The proposal “garnered considerable concern and attention from advocates, providers and experts across the country,” OHA wrote in a press release about Thursday’s meeting.
An updated proposal introduced in March included opioid coverage through an “individualized taper plan” that had to include cessation, but could be slowed or paused. It didn’t include a deadline.
Dr. Sean Mackey, Chief of the Division of Pain Medicine at Stanford University, submitted a letter to HERC laying out concerns about the updated proposal, to which several health professionals signed on.
“We appreciate HERC’s efforts to revise its original proposal in ways that better balance the need for appropriate opioid stewardship with patient-centered care,” Mackey wrote. “Nevertheless, we continue to have grave concerns with the primary goal of the current proposal, namely, its call for non-consensual forced tapering off prescription opioid analgesics of a broad class of patients.”
The letter said HERC’s proposal “contradicts all of the relevant North American guidelines for opioid prescribing.” Mackey had written a similar letter in response to the December proposal.
Recently, Human Rights Watch sent a letter to Oregon Gov. Kate Brown, also in opposition. The letter stated the proposal would “force doctors to stop prescribing opioids to Medicaid patients with some 171 chronic pain diagnoses.”
“The past year has been a valuable learning experience for OHA and the HERC,” said Kevin Olson, M.D., HERC chairman, in a press release ahead of the meeting. “Not only will we apply what we learned to the chronic pain proposal currently under consideration, we feel there is enough new evidence to reopen the 2016 back pain guidelines to ensure our policies align with our best understanding of clinical evidence. I want to thank the advocates and experts who have voiced concerns and directed our attention to new information.”
The Oregon Health Authority commissioned Aggregate Analytics Inc. (AAI) for an external review of the evidence on which the proposal was based, evidence submitted by the public and experts, and how it all aligns with coverage changes the proposal would make.
Dr. Andrea Skelly, President and Senior Epidemiologist at AAI, presented its findings at Thursday’s HERC meeting. Among other conclusions, the review found that evidence supporting many of the chronic-pain interventions was sparce, and that the quality of evidence for opioid tapering was “very low.”

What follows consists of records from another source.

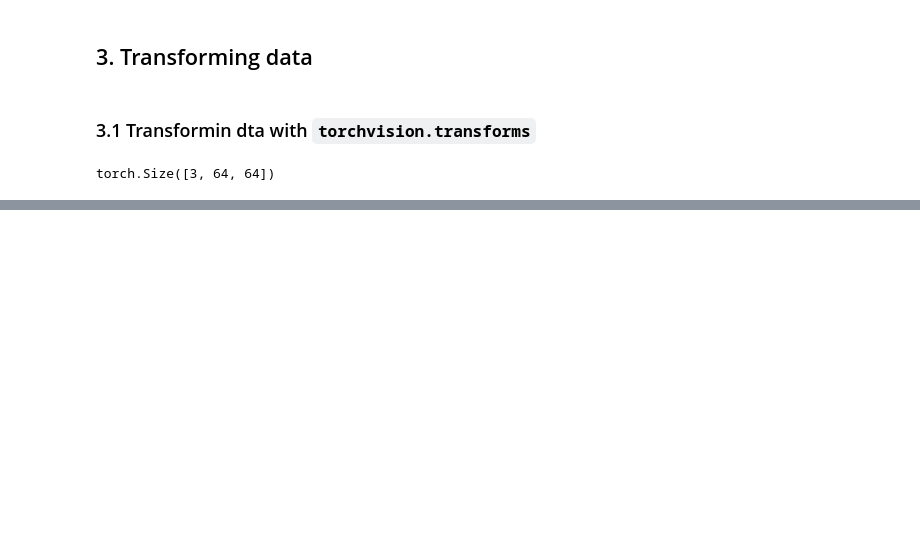
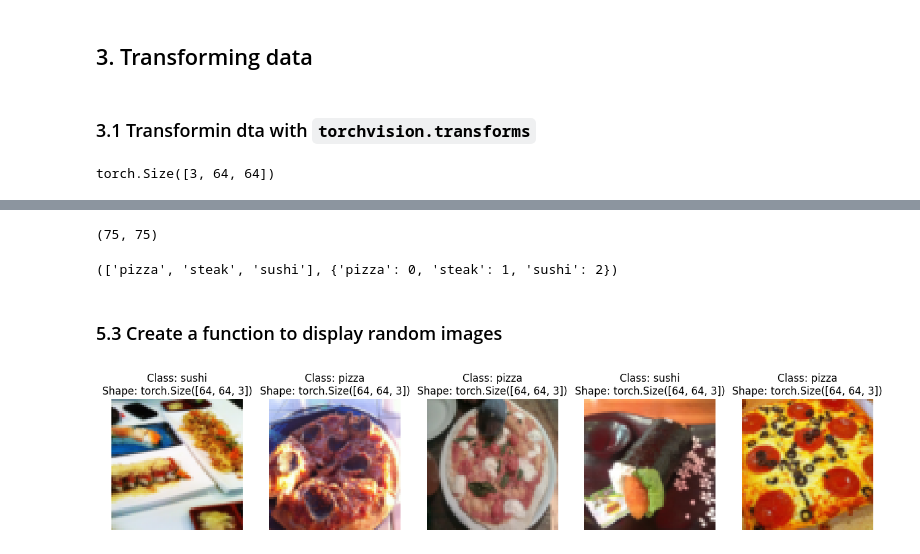
Before and after one commit to miller00315/ia_studies, a Jupyter notebook: pytorch_custom_dataset_computer_vision.ipynb, the cells around one changed output, grey strips where cells are left out. Saved outputs shown, nothing was run; the diff lists cells and outputs as text; code cells hidden in the pictures; blank space fills up the shorter version.

```diff
--- a/pytorch_custom_dataset_computer_vision.ipynb
+++ b/pytorch_custom_dataset_computer_vision.ipynb
@@ -176,0 +442,8 @@ plot_transformed_images(
+# %%
+len(test_data), len(test_data_custom)
+# %% [output]
+(75, 75)
+# %%
+train_data_custom.classes, train_data_custom.class_to_idx
+# %% [output]
+(['pizza', 'steak', 'sushi'], {'pizza': 0, 'steak': 1, 'sushi': 2})
@@ -176,0 +454,2 @@ plot_transformed_images(
+# %% [markdown]
+### 5.3 Create a function to display random images
@@ -176,0 +501,5 @@ plot_transformed_images(
+# %%
+# Disply random images from the ImageFolder
+display_random_images(dataset=train_data, classes=train_data.classes, n=5, seed=42)
+# %% [output]
+[figure, added]
```
Also changed, not shown: parts of 97 cells of this notebook.
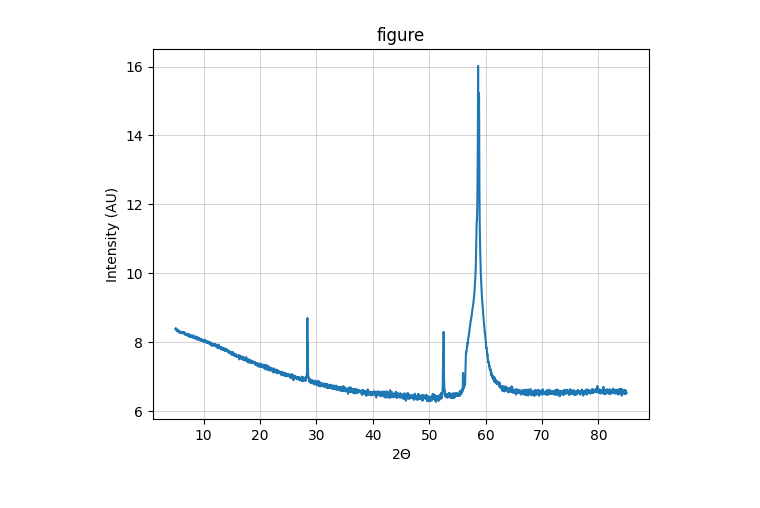
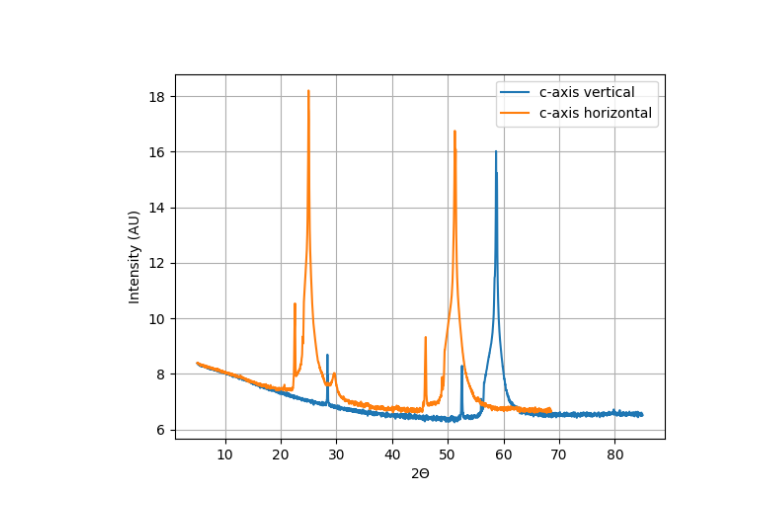
Before and after one commit to SMK-UK/Spectroscopy, a Jupyter notebook: XRD.ipynb, the cells around one changed output. Cells and saved outputs as stored; diff of their text form; code cells hidden in the pictures.

```diff
--- a/XRD.ipynb
+++ b/XRD.ipynb
@@ -4,11 +5,15 @@ import QMPlotter as qmp
 import numpy as np
 # %%
-path = r"C:\Users\sk88\Desktop\Sean_Keenan\PowDLL_XY_XRD_Monday, May 22, 2023.csv"
-data = sf.data_extract([path])
+path = r"C:\Users\sk88\Dropbox (Heriot-Watt University Team)\RES_EPS_Quantum_Photonics_Lab\Experiments\Current Experiments\BB Telecom QM\XRD\0.5% PrYVO\PowDLL_XY_XRD_Monday, May 22, 2023.csv"
+data = sf.open_excel(path)
-# %%
-data_plot = qmp.plotter(data[0][0][0], np.log(data[0][0][1]))
-data_plot.x_lbl = "2${\Theta}$"
-data_plot.y_lbl = 'Intensity (AU)'
-data_plot.display()
-# %% [output]
-[figure, removed]
+# %%
+fig, ax = mp.subplots()
+
+ax.plot(data[0], np.log(data[1]), label='c-axis vertical')
+ax.plot(data[2], np.log(data[3]), label='c-axis horizontal')
+ax.set(xlabel='2$\Theta$', ylabel='Intensity (AU)')
+ax.grid()
+ax.legend()
+fig.savefig(fname='XRD.jpg', dpi=300, format='png', bbox_inches='tight')
+# %% [output]
+[figure, added]
```
Also changed, not shown: parts of 1 cell of this notebook, 4 other files.
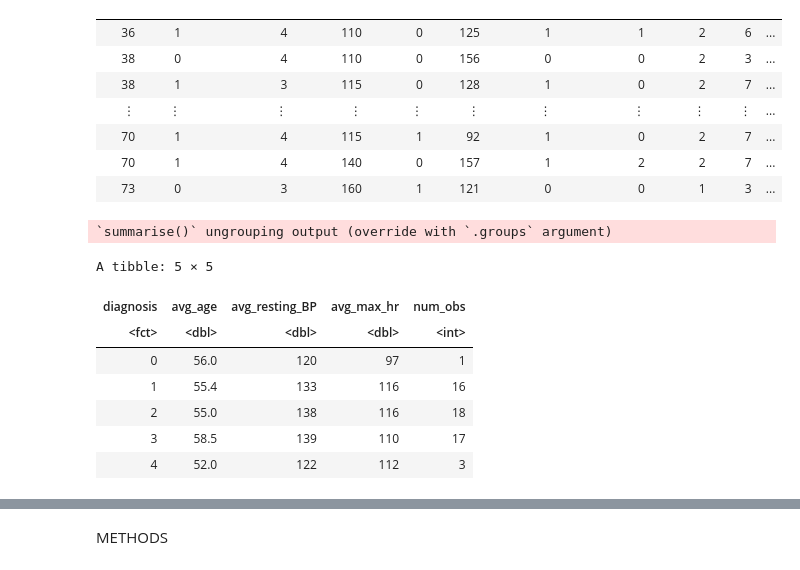
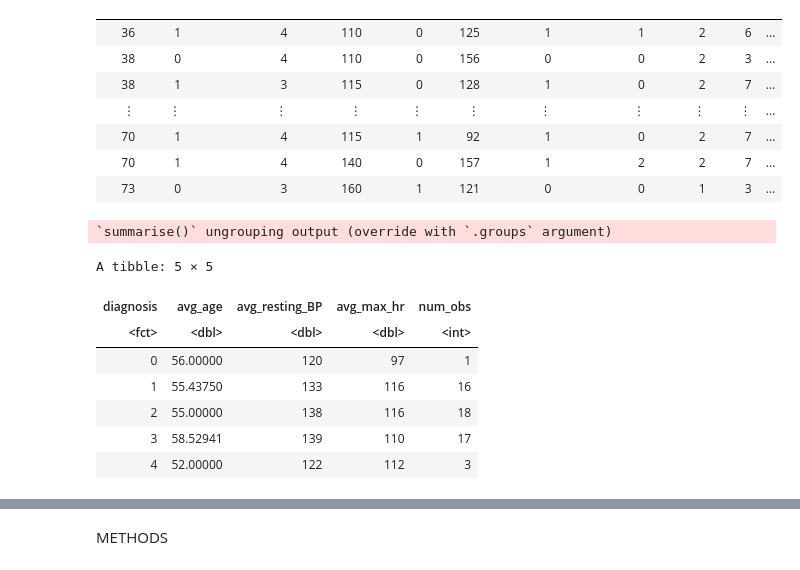
Before and after one commit to camirr/Heart-Disease-Data-Set-Case-Study, a Jupyter notebook: Project_proposal.ipynb, the cells around one changed output, grey strips where cells are left out. Cells and saved outputs as stored; diff of their text form; code cells hidden in the pictures.

```diff
--- a/Project_proposal.ipynb
+++ b/Project_proposal.ipynb
@@ -55,25 +55,25 @@ A tibble: 55 × 11
 | 70 | 1 | 4 | 140 | 0 | 157 | 1 | 2 | 2 | 7 | ... |
 | 73 | 0 | 3 | 160 | 1 | 121 | 0 | 0 | 1 | 3 | ... |
 # %%
-# Group by diagnosis and find average age, resting blood pressure and maximum heart rate achieved, and the number of observations
+# Group by diagnosis and find age, average resting blood pressure and maximum heart rate achieved, and the number of observations
 heart_disease_data_sum <- heart_disease_data %>%
                     select(age,resting_BP, max_hr, diagnosis)%>%
                     group_by(diagnosis)%>%
-                    summarize(avg_age = round(mean(age), digit = 1),
+                    summarize(avg_age = mean(age),
                               avg_resting_BP = round(mean(resting_BP)),
                               avg_max_hr = round(mean(max_hr)),
                               num_obs = n())
 heart_disease_data_sum
 # %% [output]
 `summarise()` ungrouping output (override with `.groups` argument)
 A tibble: 5 × 5
 | diagnosis | avg_age | avg_resting_BP | avg_max_hr | num_obs |
 | <fct> | <dbl> | <dbl> | <dbl> | <int> |
-| 0 | 56.0 | 120 | 97 | 1 |
-| 1 | 55.4 | 133 | 116 | 16 |
-| 2 | 55.0 | 138 | 116 | 18 |
-| 3 | 58.5 | 139 | 110 | 17 |
-| 4 | 52.0 | 122 | 112 | 3 |
+| 0 | 56.00000 | 120 | 97 | 1 |
+| 1 | 55.43750 | 133 | 116 | 16 |
+| 2 | 55.00000 | 138 | 116 | 18 |
+| 3 | 58.52941 | 139 | 110 | 17 |
+| 4 | 52.00000 | 122 | 112 | 3 |
 # %%
 # Plot for age vs. resting blood pressure
 
```
Also changed, not shown: parts of 3 cells of this notebook.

Ultimately, the commission had to choose one of three options: Make no changes to coverage of those five conditions in the report’s final language before passing it to the Legislature; adopt the task force’s less-prescriptive proposal; or modify the recommendations before including them in the report.
Many testifiers during the public testimony portion of Thursday’s meeting supported Option 1. Some supported Option 3, advocating generally for OHP coverage of chronic pain conditions.
In the end, HERC moved to agree with its Value-based Benefits Subcommittee’s decision earlier in the day, tabling the plan until the next biennial report in 2022.
One future source of evidence AAI suggested looking out for: Three concurrent studies funded by the Agency for Healthcare Research and Quality. The three studies, Skelly said, will look at opioid treatments for chronic pain, non-opioid pharmacologic treatments for chronic pain, and noninvasive nonpharmacologic treatments for chronic pain.
The commission also voted on Thursday to change language around opioid tapering in the back and neck pain guideline as part of its “interim game plan,” saying the changes would go into effect in October.
Rather than mandating opioid-usage tapering, the amended guidelines require “an individual treatment plan where clinically indicated.” Those tapering plans aren’t ruled by any specific deadlines.